I deal with writer’s block in a couple of ways. I often am working on multiple books or stories, so if I’m having writer’s block with the current project, I just turn to one of my other books. Sometimes I just need a break to “miss” my characters. My second technique is the strangest. I will take a break from writing and then as I’m going through the day, I imagine what my character’s response would be to the tasks I’m accomplishing. For example, in my recent novella, Gods Behaving Badly, my character Cate is very socially stunted and pithy. I will try to imagine how that character would react to having to clean the house (she’s a hoarder, so you can imagine) or how she might react to a tuna salad for lunch (she loves it!) Weird, but it definitely works for me!

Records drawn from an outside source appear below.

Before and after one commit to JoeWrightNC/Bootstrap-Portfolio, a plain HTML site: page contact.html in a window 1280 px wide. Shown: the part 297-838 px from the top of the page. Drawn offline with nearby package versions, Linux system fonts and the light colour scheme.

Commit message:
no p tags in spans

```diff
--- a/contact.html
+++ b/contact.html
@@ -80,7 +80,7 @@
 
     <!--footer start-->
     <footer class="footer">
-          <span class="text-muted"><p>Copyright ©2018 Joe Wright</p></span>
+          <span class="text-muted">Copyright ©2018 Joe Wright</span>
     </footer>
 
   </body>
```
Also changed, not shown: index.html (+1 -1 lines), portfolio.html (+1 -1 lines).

I’m particularly interested in authors who self-publish. Self-publishing represents a healthy move away from expensive publishing houses and literary services that require an author take an advance on speculative, future profits in order to publish. Publishing houses are in a much better position to eat those costs and they have assumed the risk when they take on new […]
Someone asked me recently why I ghostwrite instead of writing exclusively for myself. It was the first time I had ever really been asked the question and I was surprised I had to think about how to answer.
Besides the obvious–it helps to pay the bills–I enjoy writing! Even if I’m not doing it for myself, I still find the process quite satisfying. I’m also always interested in other people’s ideas and love being able to take their ideas and bring them to life.
There are two types of ghostwriting scenarios. In the first, the client provides the research and the outline and I write the story. In the second, the client has a basic idea, and I have to do the research and come up with the plot. I find the latter most satisfying because of the creative freedom, which can be really important when writing a 50k word count story!
As a ghostwriter, I’ve written stories I didn’t love, but the clients loved. And, I’ve written stories that were some of my best work so far. These are some of the drawbacks to being a ghostwriter–I have to infuse passion into every story even if I don’t love it as much as the client, and I sometimes write stories for which I wish I could receive author credit.
At the end of the day, the positives outweigh the negatives, in my opinion. Ghostwriting can provide a steady income and someone else has to worry about promoting the book!
Check out this article from a few years back on the subject. Everything in this article still rings true!